“Kong” Opens–But How Will It Close?
King Kong is here. The jury is still out.
Peter Jackson’s monster-sized, $200 million monster-movie remake grossed $9.8 million in its Wednesday debut, box-office analysts said.
Is that good? Is that bad? Is that Adrien Brody’s biggest opening ever?
The last question can be answered with an unqualified no. (The Village holds that distinction.) As for the others…
“It’s too early to tell whether Kong is a success or not,” BoxOfficeMojo.com’s Brandon Gray said.
Paul Dergarabedian of the box-office tracking firm Exhibitor Relations Co. agreed. “It’s just the beginning,” he said. “To me, it’s just the start of something.”
That Kong’s opening was neither flashy–it ranks 21st on the list of all-time Wednesday openers, according to BoxOfficeMojo.com–nor a fiasco arguably can be chalked up to the calendar. Of the top 20 Wednesday openers, only five bowed in December, including all three parts of Jackson’s Lord of the Rings trilogy, and of those, none bowed as early as Kong, with schools still in session and office vacations still days off.

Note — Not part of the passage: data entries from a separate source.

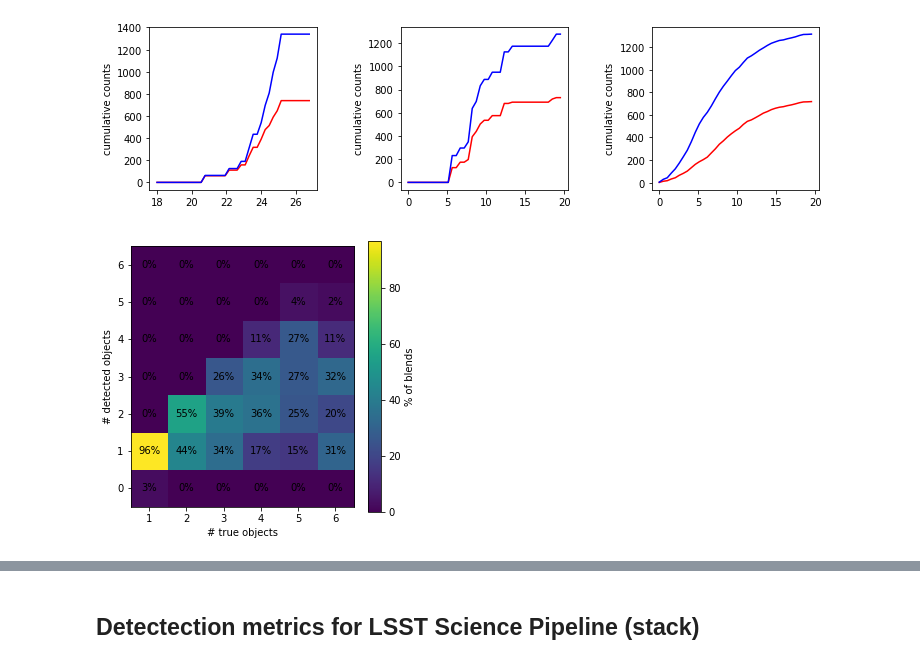
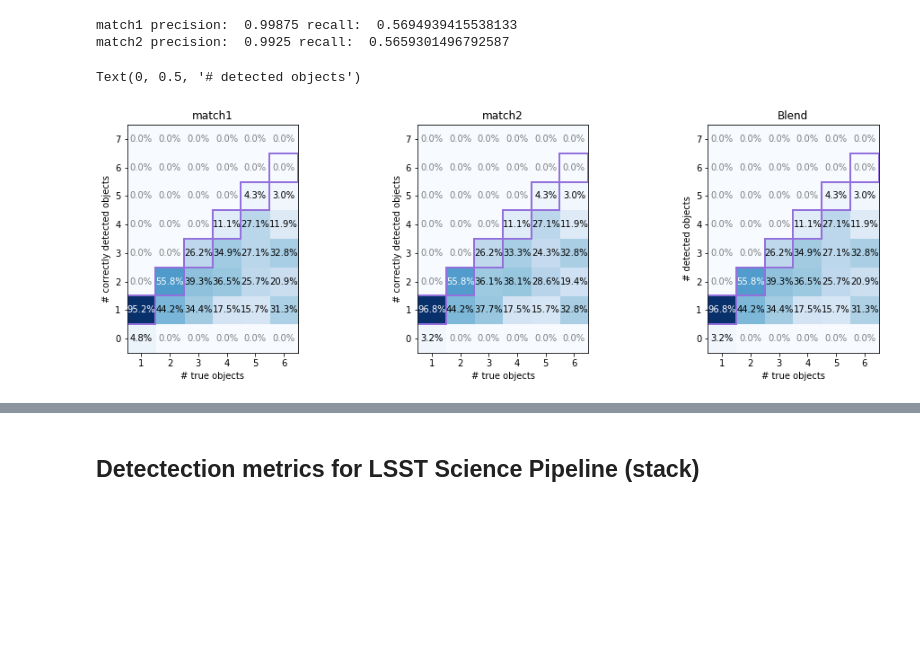
Before and after one commit to LSSTDESC/BlendingToolKit, a Jupyter notebook: notebooks/detection_metrics.ipynb, the cells around one changed output, grey strips where cells are left out. Drawn from its saved outputs; the diff is of its cells as text; code cells hidden in the pictures; blank space fills up the shorter version.

```diff
--- a/notebooks/detection_metrics.ipynb
+++ b/notebooks/detection_metrics.ipynb
@@ -221,13 +125,6 @@ Out of 1 detections,1 were matched, 0 were spurious
 # %%
-meas_param = btk.utils.Basic_measure_params()
+meas_param = btk.utils.SEP_params()
 meas_generator, param = get_meas_generator(meas_param)
-metric_param = btk.utils.Basic_metric_params(meas_generator=meas_generator, param=param)
+metric_param = btk.utils.Basic_metric_params(meas_generator=meas_generator, sim_param=param)
 results = btk.compute_metrics.run(metric_param, test_size=100)
-
 true_table, detected_table, detection_summary = results['detection']
-plot_detection_cumulative(true_table)
-
-det_summary = np.array(detection_summary)
-num = np.max(det_summary)
-
-plot_metrics_summary(det_summary, num)
@@ -276,16 +131,37 @@ Out of 2 detections,2 were matched, 0 were spurious
-# %%
-meas_param = btk.utils.SEP_params()
-meas_generator, param = get_meas_generator(meas_param)
-metric_param = btk.utils.Basic_metric_params(meas_generator=meas_generator, param=param)
-results = btk.compute_metrics.run(metric_param, test_size=100)
-# %%
-true_table, detected_table, detection_summary = results['detection']
-true_table['min_dist'][np.isinf(true_table['min_dist'])] = param.stamp_size/param.pixel_scale
-plot_detection_cumulative(true_table)
-
-det_summary = np.array(detection_summary)
-num = np.max(det_summary)
-plot_metrics_summary(det_summary, num)
-# %% [output]
-[figure, removed]
-[figure, removed]
+# %%
+num = np.array(detection_summary).max()
+
+_, ax = plt.subplots(1,3,figsize=(15,5))
+plt.subplots_adjust(wspace=0.3, hspace=0.3)
+
+#match1
+det_summary = np.array(detection_summary)
+tot = np.sum(det_summary[:, 0])
+det = np.sum(det_summary[:, 1])
+spur = np.sum(det_summary[:, 3])
+print("match1", "precision: ", float(det/(det + spur)), "recall: ", float(det/(tot)))
+btk.plot_utils.plot_metrics_summary(det_summary, num, ax=ax[0])
+ax[0].set_title('match1')
+
+# match 2
+summ = np.array(detection_summary)
+det_summary = np.concatenate([summ[:, 0, np.newaxis], summ[:, 5:]], axis=1)
+tot = np.sum(det_summary[:, 0])
+det = np.sum(det_summary[:, 1])
+spur = np.sum(det_summary[:, 3])
+
+print("match2", "precision: ", float(det/(det + spur)), "recall: ", float(det/(tot)))
+btk.plot_utils.plot_metrics_summary(det_summary, num, ax=ax[1])
+ax[1].set_title('match2')
+
+summ = np.array(detection_summary)
+det_summary = np.concatenate([summ[:, 0, np.newaxis], summ[:, 5:]], axis=1)
+det_summary[:, 1] += det_summary[:, 3] +det_summary[:, 4]
+btk.plot_utils.plot_metrics_summary(det_summary, num, ax=ax[2])
+ax[2].set_title('Blend')
+ax[2].set_ylabel('# detected objects')
+# %% [output]
+match1 precision:  0.99875 recall:  0.5694939415538133
+match2 precision:  0.9925 recall:  0.5659301496792587
+Text(0, 0.5, '# detected objects')
+[figure, added]
```
Also changed, not shown: parts of 26 cells of this notebook, 7 other files.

“We’ll have a much better picture on Sunday morning,” Dergarabedian said.
While Gray wouldn’t offer a prediction as to Kong’s Friday-Sunday gross, he did guess that it wouldn’t top the stunning $65.6 million posted last weekend by The Chronicles of Narnia. Compared to Jackson’s ape epic, Narnia is shorter (two hours compared to three) and more kid-friendly (PG compared to PG-13), factors that generate more screenings, more potential audience members and, just maybe, more money.
If Kong’s opening weekend turns out to be less than king-sized, and it already is far off the pace of Jackson’s most recent movie, 2003’s Return of the King, box-office analysts still might not be ready to write it off as a disappointment. “It’s a different kind of beast,” Gray said.
Specifically, Dergarabedian referred to Kong, a 1930s-set adventure, as a “long-haul movie,” one that will rely on word of mouth and maybe some Oscar nominations to make a $200 million investment worthwhile. In other words, he said, the Titanic model.
Kong and Titanic have been linked a lot of late. Both movies were expensive to make, and time-consuming to watch. In the end, Titanic was a winner–with 11 Oscars, and the title as the world’s reigning box office champ.
But in the beginning? Titanic set sail with a solid, not spectacular, $28.6 million opening weekend. It needed 14 days to cross the $100 million mark. By comparison, Spider-Man 2 needed only eight days to break $200 million. The race, however, went to the tortoise that was Titanic, which grossed $600.8 million during an eight-month theatrical run.
To read their notices, most critics wouldn’t be troubled if Kong, starring Brody, Jack Black and beast-magnet Naomi Watts, took up a lengthy residence at the multiplex. Jami Bernard of the New York Daily News called the movie “brilliant.” Todd McCarthy of Variety called it “stupendous.” The typically understated Gene Shalit of NBC’s Today called it, um, “fabularious.”
Reviews, however, don’t necessarily sell tickets. The problem is, 2005 Hollywood isn’t sure what does. If King Kong, with its strong reviews and iconic source material, can’t turn around the studios’ year of box-office discontent, are executives bound to take headers off the Empire State Building themselves?
“I think people would be if this doesn’t bring [audiences] in,” Dergarabedian said. “But I think it’s going to perform.”
I get to see it on Friday afternoon!!
“Kong” Opens–But How Will It Close?